The operation was created to disrupt and disassemble bot herders. In June 2007, the FBI had identified about 1 million computers that were compromised, leading to the arrest of the persons responsible for creating the malware. In the process, owners of infected computers were notified, many of whom were unaware of the exploitation.
Some early results of the operation include charges against the following:
- Robert Alan Soloway of Seattle, Washington, pleaded guilty to charges of using botnets to send tens of millions of spam messages touting his website.
- Jeanson James Ancheta plead guilty to controlling thousands of infected computers.
- Jason Michael Downey (pseudonym "Nessun"), founder of the IRC network Rizon, is charged with using botnets to disable other systems.
- Akbot author Owen Walker (pseudonym "AKILL") of New Zealand, was tried for various crimes and discharged by the prosecution in 2008.
- "OPERATION: BOT ROAST 'Bot-herders' Charged as Part of Initiative" (Press release). Federal Bureau of Investigation. 2007-06-13. Retrieved 2012-11-26.<templatestyles src="Module:Citation/CS1/styles.css"></templatestyles>
- "FBI tries to fight zombie hordes" (Press release). BBC News. 2007-06-14. Retrieved 2007-06-20.<templatestyles src="Module:Citation/CS1/styles.css"></templatestyles>
- Dan Goodin (13 June 2007). "FBI logs its millionth zombie address". the register. Retrieved 2008-09-26.<templatestyles src="Module:Citation/CS1/styles.css"></templatestyles>
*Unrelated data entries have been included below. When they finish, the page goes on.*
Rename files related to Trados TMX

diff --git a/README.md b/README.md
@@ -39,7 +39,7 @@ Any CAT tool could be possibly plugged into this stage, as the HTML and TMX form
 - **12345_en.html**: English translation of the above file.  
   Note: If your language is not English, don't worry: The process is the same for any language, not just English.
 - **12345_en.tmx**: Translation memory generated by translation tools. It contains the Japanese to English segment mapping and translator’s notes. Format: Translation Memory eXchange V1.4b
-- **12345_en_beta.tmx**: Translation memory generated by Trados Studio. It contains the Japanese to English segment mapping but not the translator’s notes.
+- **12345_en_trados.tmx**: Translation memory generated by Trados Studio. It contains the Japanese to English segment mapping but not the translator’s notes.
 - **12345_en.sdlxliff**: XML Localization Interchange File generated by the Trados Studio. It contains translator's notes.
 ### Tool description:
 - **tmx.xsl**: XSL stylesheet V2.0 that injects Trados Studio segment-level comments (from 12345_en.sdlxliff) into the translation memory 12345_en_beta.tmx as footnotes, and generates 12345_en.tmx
- Akill pleads guilty to all charges, By Ulrika Hedquist, 1 April, 2008, Computerworld